In most cases, it will still be beneficial and highly efficient to maintain a similar strategy of a small salary and the balance taken as dividends. Whilst many taxpayers’ personal tax liabilities will increase (and net disposable income decrease) under the new rules, dividends still represent an attractive alternative to a remuneration policy of salary only. Indeed opportunities still exist if you are thinking of introducing a new shareholder and, in some circumstances, it may be appropriate for shares to be transferred to a spouse.

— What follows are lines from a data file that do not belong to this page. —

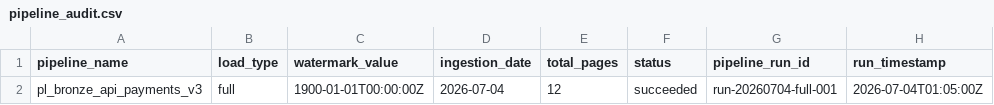
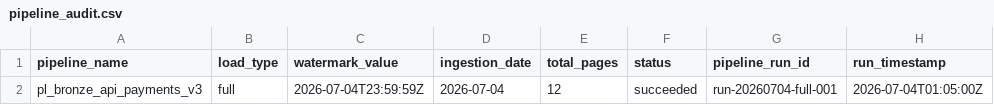
Before and after one commit to hariom2311/azure-end-to-end-project, a CSV file: day_3_bronze_layer_ingestion_using_adf_and_databricks/adf_pipeline_json/pipeline_audit.csv, drawn as a sheet.

```diff
--- a/day_3_bronze_layer_ingestion_using_adf_and_databricks/adf_pipeline_json/pipeline_audit.csv
+++ b/day_3_bronze_layer_ingestion_using_adf_and_databricks/adf_pipeline_json/pipeline_audit.csv
@@ -1,2 +1,2 @@
 pipeline_name,load_type,watermark_value,ingestion_date,total_pages,status,pipeline_run_id,run_timestamp
-pl_bronze_api_payments_v3,full,1900-01-01T00:00:00Z,2026-07-04,12,succeeded,run-20260704-full-001,2026-07-04T01:05:00Z
+pl_bronze_api_payments_v3,full,2026-07-04T23:59:59Z,2026-07-04,12,succeeded,run-20260704-full-001,2026-07-04T01:05:00Z
```
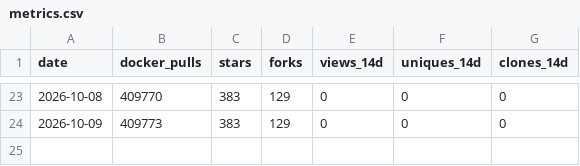
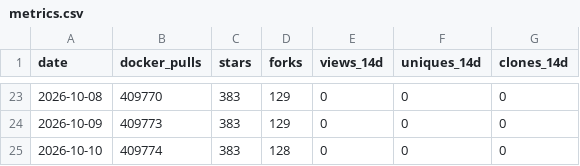
Before and after one commit to cristiannegru/EDDI, a CSV file: data/metrics.csv, drawn as a sheet; only a part is shown, gaps mark what is left out; the diff names each change by its address in the sheet, - before the commit and + after, or states it on an @@ line.

```diff
--- a/data/metrics.csv
+++ b/data/metrics.csv
+row 25: 2026-10-10 | 409774 | 383 | 128 | 0 | 0 | 0
```
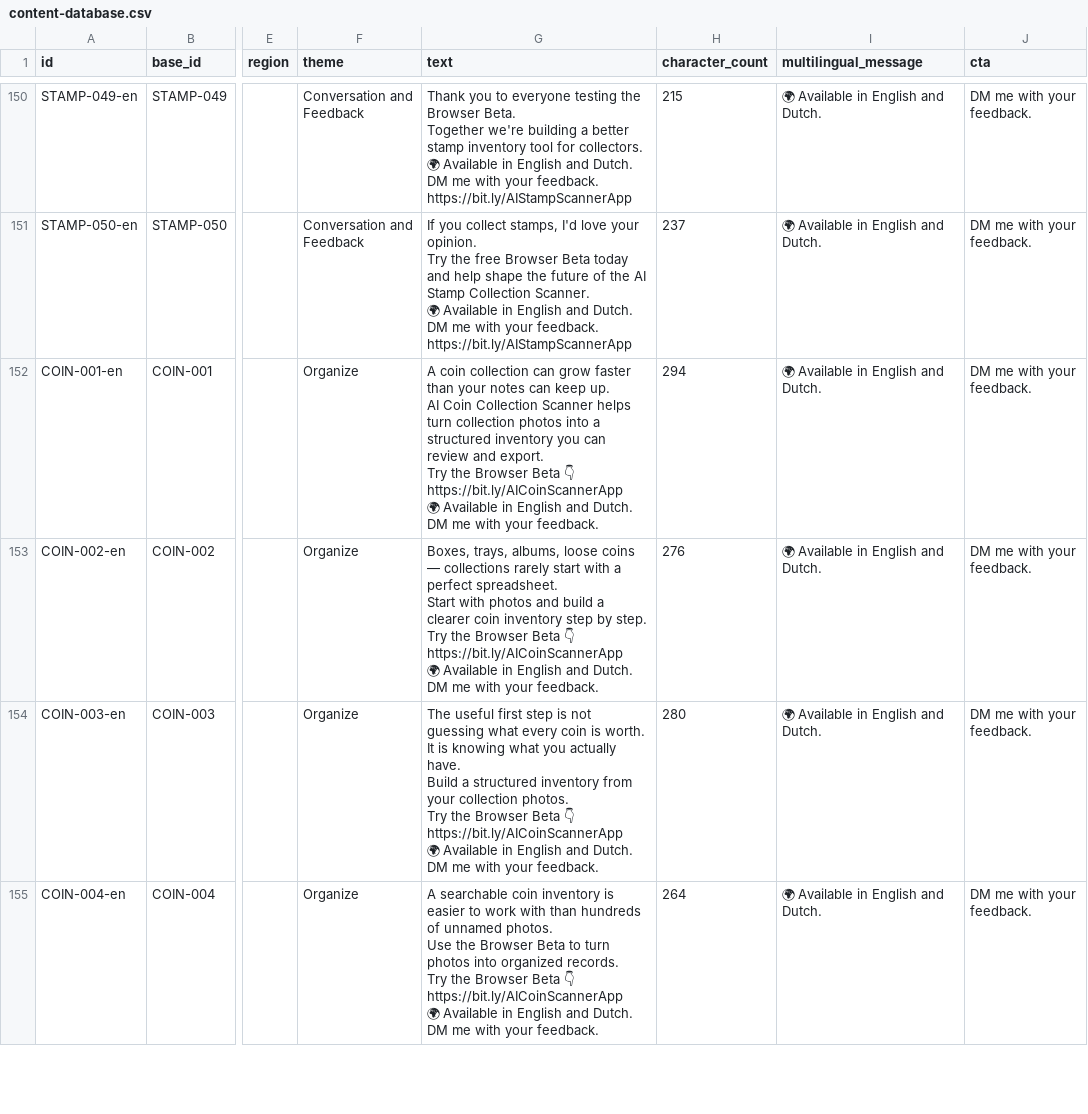
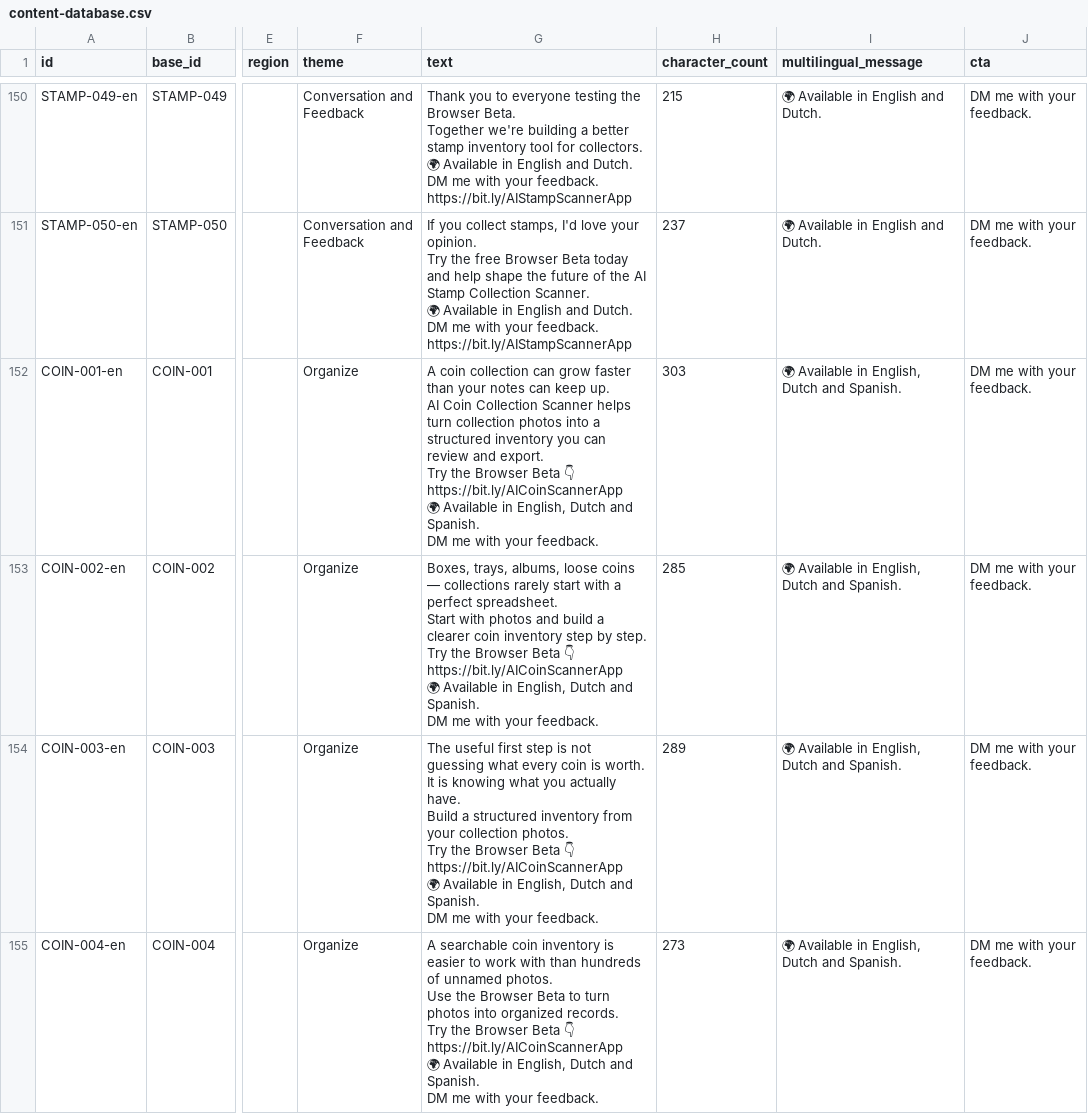
Before and after one commit to Vid567/apps, a CSV file: marketing/content-database.csv, drawn as a sheet; only a part is shown, gaps mark what is left out; ↵ is a line break in a cell; the diff covers the shown part only; the diff names each change by its address in the sheet, - before the commit and + after, or states it on an @@ line.

```diff
--- a/marketing/content-database.csv
+++ b/marketing/content-database.csv
-G152 (text): …Available in English and Dutch. ↵ DM me…
+G152 (text): …Available in English, Dutch and Spanish. ↵ DM me…
-H152 (character_count): 294
+H152 (character_count): 303
-I152:I155 (multilingual_message): 🌍 Available in English and Dutch.
+I152:I155 (multilingual_message): 🌍 Available in English, Dutch and Spanish.
-G153 (text): …Available in English and Dutch. ↵ DM me…
+G153 (text): …Available in English, Dutch and Spanish. ↵ DM me…
-H153 (character_count): 276
+H153 (character_count): 285
-G154 (text): …Available in English and Dutch. ↵ DM me…
+G154 (text): …Available in English, Dutch and Spanish. ↵ DM me…
-H154 (character_count): 280
+H154 (character_count): 289
-G155 (text): …Available in English and Dutch. ↵ DM me…
+G155 (text): …Available in English, Dutch and Spanish. ↵ DM me…
-H155 (character_count): 264
+H155 (character_count): 273
```
Also changed, not shown: 138 edited cells elsewhere in this file, 2 other files.
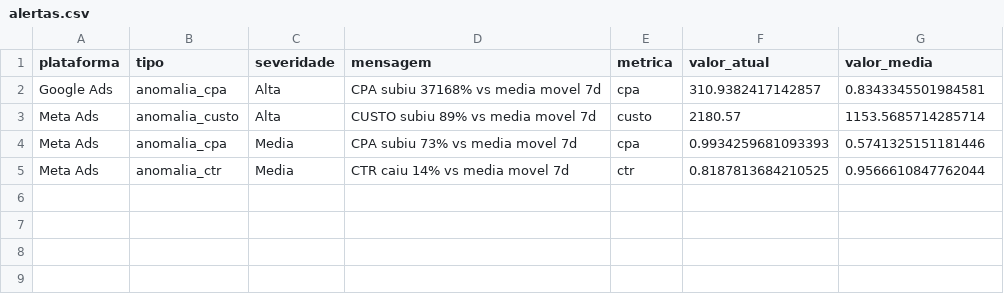
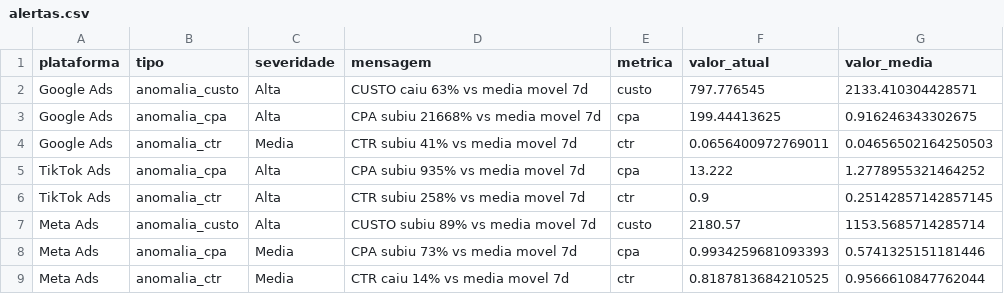
Before and after one commit to carlosgravi/dashboard-media-monitoring, a CSV file: Dados/Consolidado/alertas.csv, drawn as a sheet.

```diff
--- a/Dados/Consolidado/alertas.csv
+++ b/Dados/Consolidado/alertas.csv
@@ -1,3 +1,7 @@
 plataforma,tipo,severidade,mensagem,metrica,valor_atual,valor_media
-Google Ads,anomalia_cpa,Alta,CPA subiu 37168% vs media movel 7d,cpa,310.9382417142857,0.8343345501984581
+Google Ads,anomalia_custo,Alta,CUSTO caiu 63% vs media movel 7d,custo,797.776545,2133.410304428571
+Google Ads,anomalia_cpa,Alta,CPA subiu 21668% vs media movel 7d,cpa,199.44413625,0.916246343302675
+Google Ads,anomalia_ctr,Media,CTR subiu 41% vs media movel 7d,ctr,0.0656400972769011,0.04656502164250503
+TikTok Ads,anomalia_cpa,Alta,CPA subiu 935% vs media movel 7d,cpa,13.222,1.2778955321464252
+TikTok Ads,anomalia_ctr,Alta,CTR subiu 258% vs media movel 7d,ctr,0.9,0.25142857142857145
 Meta Ads,anomalia_custo,Alta,CUSTO subiu 89% vs media movel 7d,custo,2180.57,1153.5685714285714
```
Also changed, not shown: Dados/GA4/dispositivos.csv, Dados/GA4/sessoes_por_fonte.csv, 44 other files.
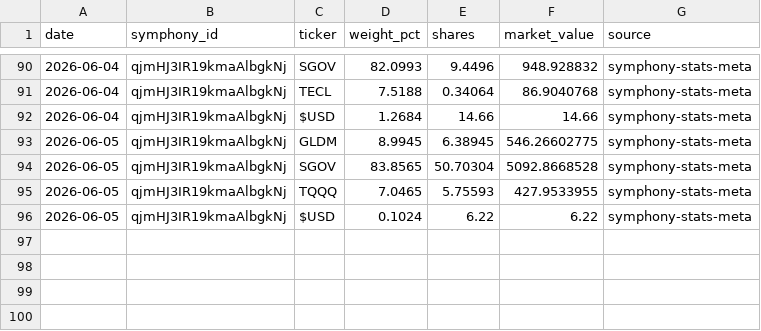
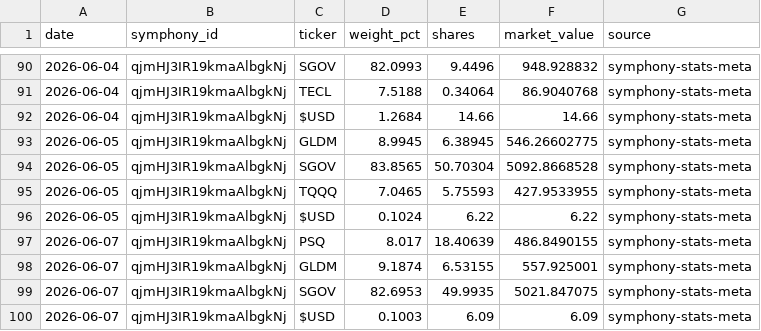
Before and after one commit to brianlee8309/blee-quant-site, a CSV file: composer_allocations_185.csv, drawn as a sheet; only a part is shown, gaps mark what is left out.

```diff
--- a/composer_allocations_185.csv
+++ b/composer_allocations_185.csv
@@ -96 +96,5 @@ date,symphony_id,ticker,weight_pct,shares,market_value,source
 2026-06-05,qjmHJ3IR19kmaAlbgkNj,$USD,0.1024,6.22,6.22,symphony-stats-meta
+2026-06-07,qjmHJ3IR19kmaAlbgkNj,PSQ,8.017,18.40639,486.8490155,symphony-stats-meta
+2026-06-07,qjmHJ3IR19kmaAlbgkNj,GLDM,9.1874,6.53155,557.925001,symphony-stats-meta
+2026-06-07,qjmHJ3IR19kmaAlbgkNj,SGOV,82.6953,49.9935,5021.847075,symphony-stats-meta
+2026-06-07,qjmHJ3IR19kmaAlbgkNj,$USD,0.1003,6.09,6.09,symphony-stats-meta
```
Also changed, not shown: composer_allocations_185_3yr2.csv, composer_allocations_185v2.csv, 26 other files.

Going forward, is this change in direction from the Government the shape of things to come? There is no doubt that the current dividend rules are very generous to owners of small companies and this has helped to stimulate wealth and employment. But being a cynical sort of chap, I do wonder whether this is the first in a series of phased withdrawals away from small company dividends in the long term, and a subtle move back to the days of salary and benefits? Unlikely, as the effect on small business would be substantial but, if I were a betting man, it is likely that tax efficiency of dividends to Mr and Mrs A Shareholder will continue to erode in the coming years……….
If you have further questions on this topic please don't hesitate to contact me.